Tuesday, 30 October 2012
Holiday lets query
Rick Crombie has raised a query arising from my two blogs referring to holiday lets. The first was on “The 4-year rule – Holiday lets and second homes” (Monday, 19 March 2012), and the second was “Holiday lets may be change of use” (Saturday, 27 October 2012).
I can understand that at first sight the various rules explained in these two articles may appear confusing, but there is no contradiction between the two posts.
We are looking at two different types of development (or potential development). The first is a change of use of a dwelling to use as a holiday let; the second is the change of use of a holiday let to use as a permanent dwelling. In the latter case, an issue also arises with regard to a resulting breach of a condition or conditions attached to the permission for the holiday let.

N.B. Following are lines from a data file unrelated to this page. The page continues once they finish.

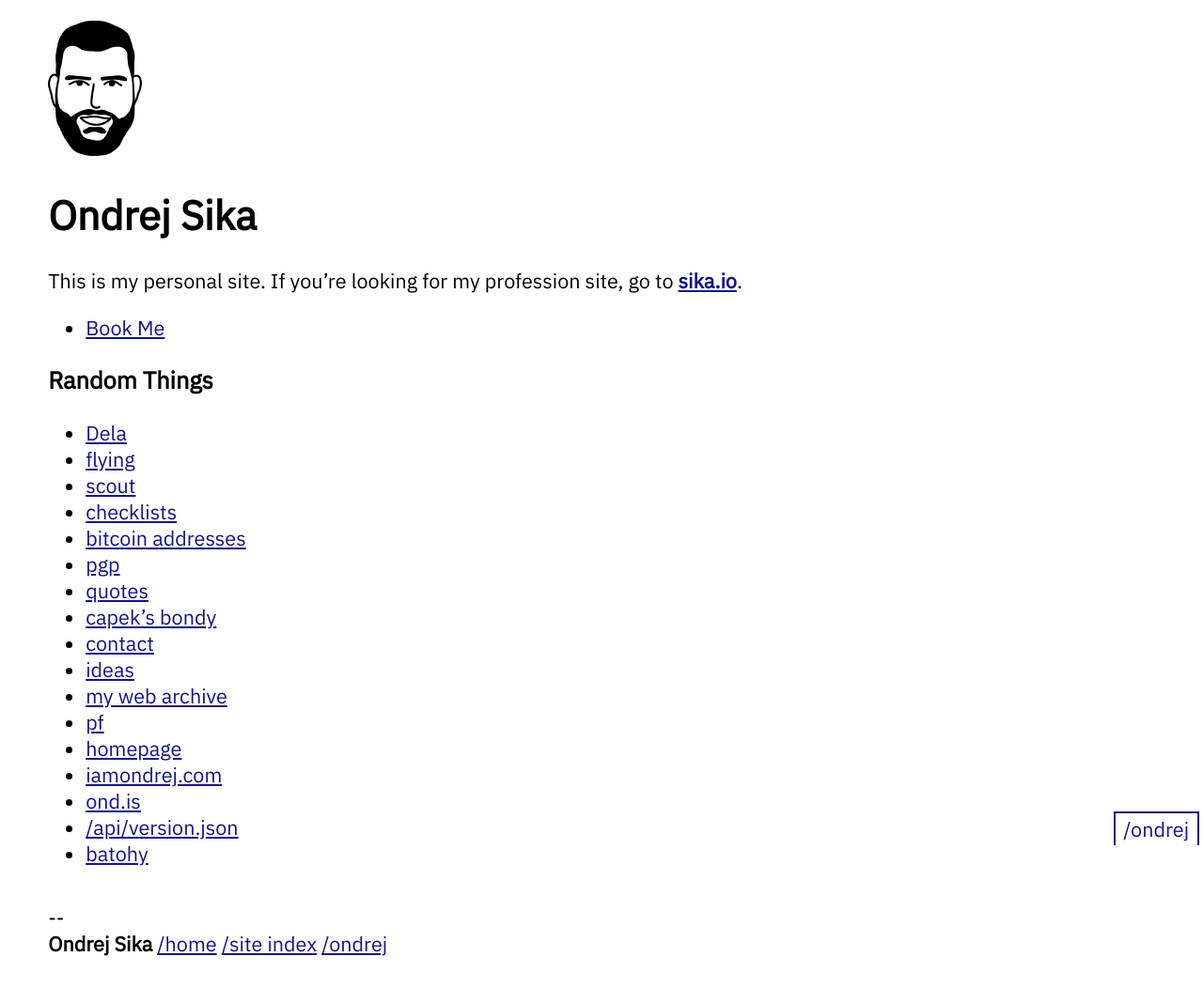
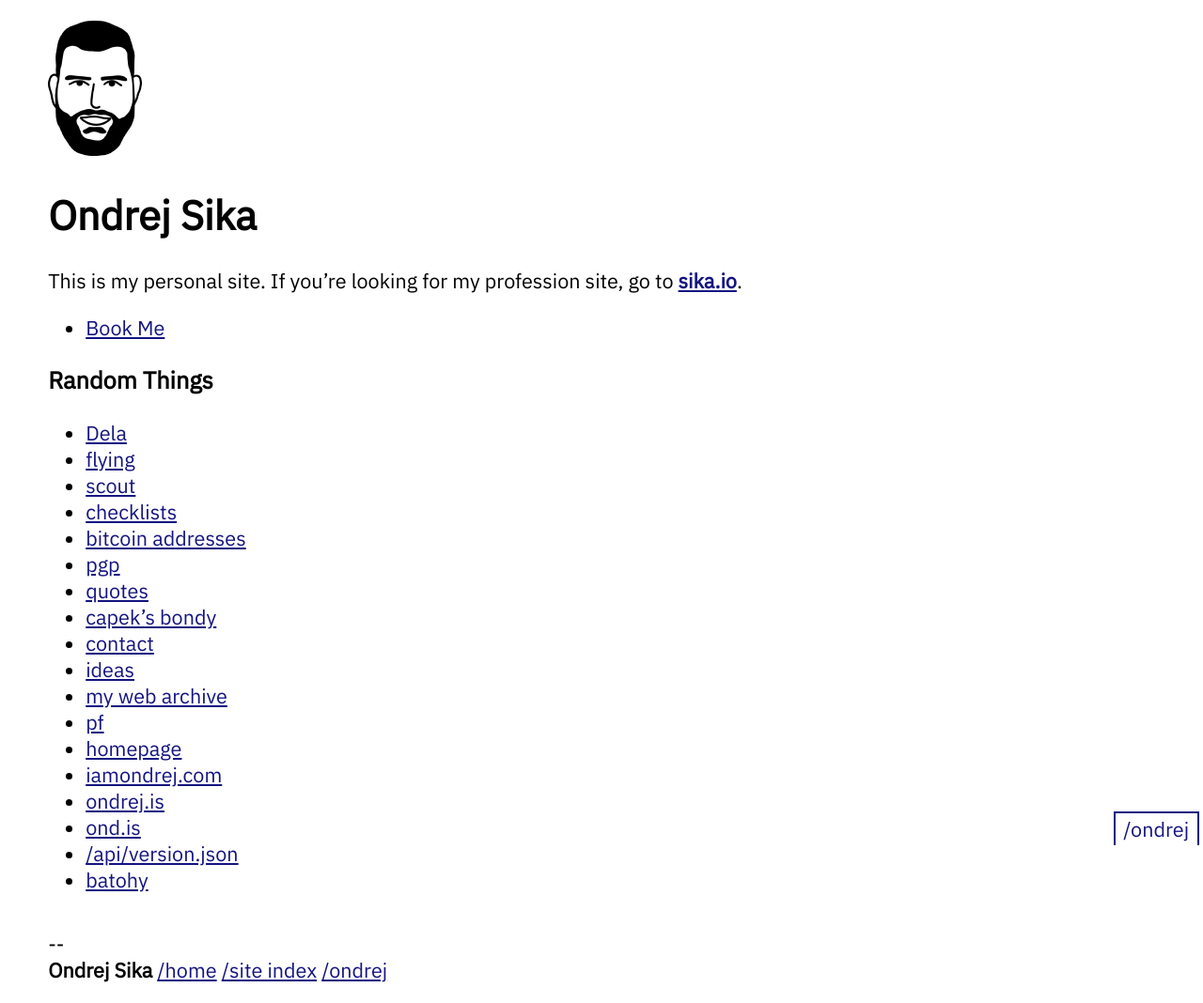
Before and after one commit to ondrejsika/ondrejsika.com, a Jekyll site: the page built from ondrej/index.md, in a window 1280 px wide. Shown: the whole page at 94% size. Built offline with Jekyll 4.4.1, drawn with Linux system fonts in a browser that asks for light colours; before the commit the page ends 1040 px from its top, so only the background shows below that.

Commit message:
feat(ondrej): Add link to ondrej.is

```diff
--- a/ondrej/index.md
+++ b/ondrej/index.md
@@ -27,6 +27,7 @@
 - [pf](/pf)
 - [homepage](/homepage)
 - [iamondrej.com](https://iamondrej.com)
+- [ondrej.is](https://ondrej.is)
 - [ond.is](https://ond.is)
 - [/api/version.json](/api/version.json)
 - [batohy](/ondrej/batohy)
```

Let’s take these two points separately. First, as regards a change of use of an existing dwelling; for the reasons explained when discussing the recent Moore case, the use of a single private dwellinghouse as a holiday let is not going to amount to a material change of use in the majority of cases. The Moore case itself demonstrated a clear exception to the usual position, but the circumstances of that case certainly were exceptional.
Next, let’s take a case in which planning permission has been given for the erection of a building for use as a holiday let, so that the planning permission itself is quite explicit as to the purpose for which the building is to be used (see section 75(2)). As I explained in the recent piece on the Moore case, the first use of that property can only be for the purpose specified in the description of development authorised by the planning permission (see Wilson v. West Sussex CC  2 Q.B. 764, East Suffolk CC v. Secretary of State for the Environment (1972) 70 L.G.R. 803).

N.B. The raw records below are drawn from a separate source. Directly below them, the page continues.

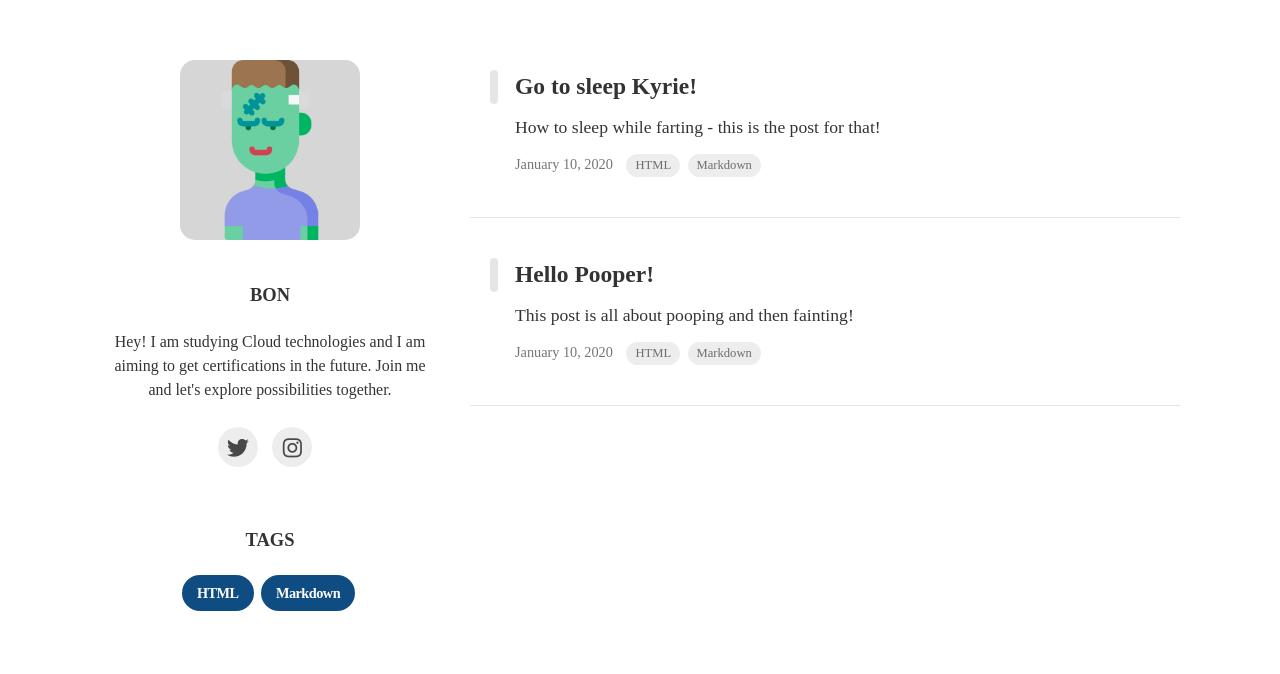
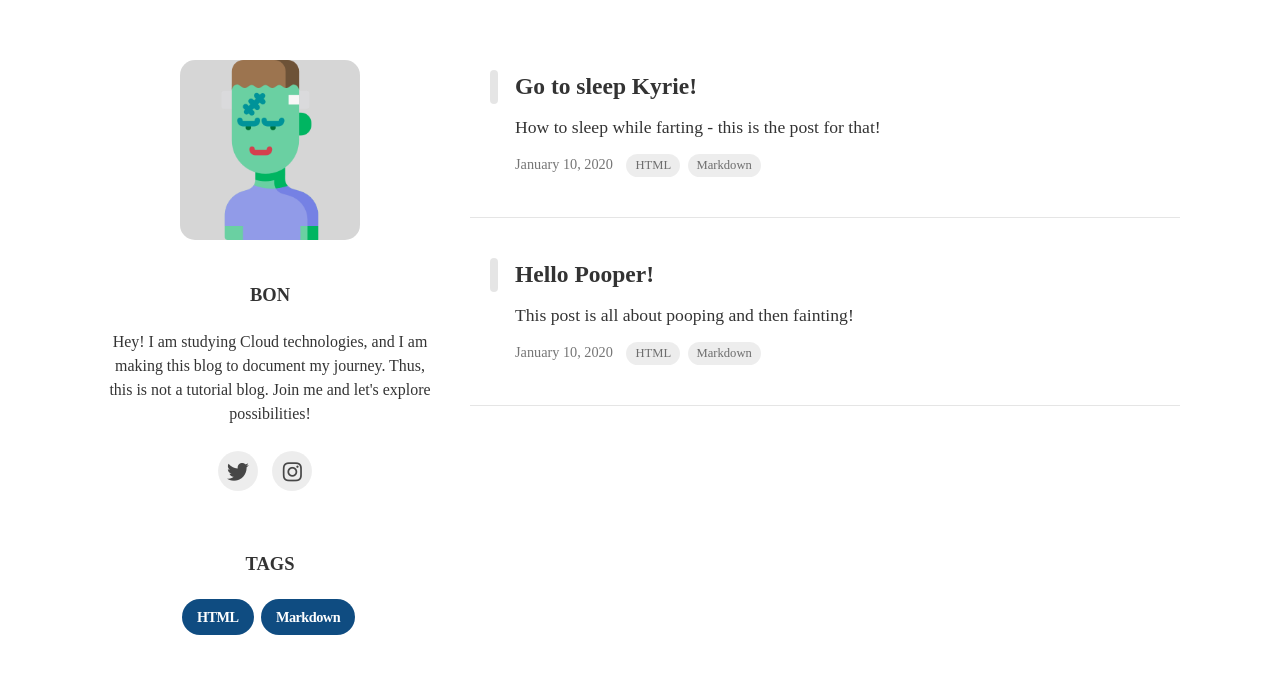
Before and after one commit to bonasfvck/blog, a Jekyll site: the page built from index.html, in a window 1280 px wide. Shown: the top 674 px of the page. Built offline with Jekyll 4.4.1, drawn with Linux system fonts in a browser that asks for light colours; nearby versions of some CDN libraries; some web fonts are replaced; the list of posts is cut into pages by our own code.

Commit message:
Update _config.yml

```diff
--- a/_config.yml
+++ b/_config.yml
@@ -11,7 +11,7 @@ theme_settings :
   profile :
     image : assets/img/frankestein.png
     username : Bon
-    description : Hey! I am studying Cloud technologies and I am aiming to get certifications in the future. Join me and let's explore possibilities together.
+    description : Hey! I am studying Cloud technologies, and I am making this blog to document my journey. Thus, this is not a tutorial blog. Join me and let's explore possibilities!
     experience :
       - start : 2014
         end : 2020
```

In most cases, a holiday let will in practice have all the attributes of a single private dwellinghouse (as per Gravesham), so if it is subsequently used as a permanent dwelling, no material change of use would be involved. This is because, if the building could (even when used as a holiday let) be regarded as a dwellinghouse (as per Gravesham), then it will already be within Use Class C3. Section 55(2)(f) provides that changes of use within the same use class do not constitute development, and so the change of use from a holiday let will not (in most cases) amount to development.
However, where the holiday let was built under a planning permission, in such cases this change will almost certainly be a breach of condition. The conditions imposed on a planning permission for a holiday let may be either or both of two different kinds. First, there may be a condition which limits the period of occupation of the property, either specifying a maximum length of stay or specifying that the property is to be occupied only during certain months of the year. The other type of condition is one which specifically prohibits permanent residential occupation.
The general rule is that breaches of condition are subject to the 10-year rule (i.e. they will not become immune from enforcement until they have continued without a break for 10 years – section 171B(3)), but it was established in the Court of Appeal decision in Arun that where a breach of condition results in the property being used as a single private dwellinghouse, it is the 4-year rule that applies, because it comes within the scope section 171B(2), rather than section 171B(3). It is important, however, to understand that this applies only where the property was not already a separate private dwellinghouse (e.g. it was a ‘granny annexe’). As we have seen, most holiday lets will already qualify as a single private dwellinghouse under the rule in Gravesham.
So a breach of condition, whether it is a condition which limits the period of occupation of the property to a maximum length of stay or to certain months of the year, or a condition which prohibits permanent residential occupation, will be subject to the 10-year rule (as per Bloomfield) if the property already qualified as a dwelling under the rule in Gravesham. There will, I suggest, be very few cases in which a holiday let could not already be classified as a single private dwellinghouse, but in a case in which a holiday let which would not otherwise have qualified as a dwelling is converted (for example by installing any self-contained facilities that were previously missing) then the 4-year rule will apply, both to the material change of use to use as a single private dwellinghouse and to the breach of the occupancy condition (as per Arun). However, the important point to understand is that the rule in Arun will only apply if the property did not already constitute a single private dwellinghouse.
I hope that makes the point clear.
© MARTIN H GOODALL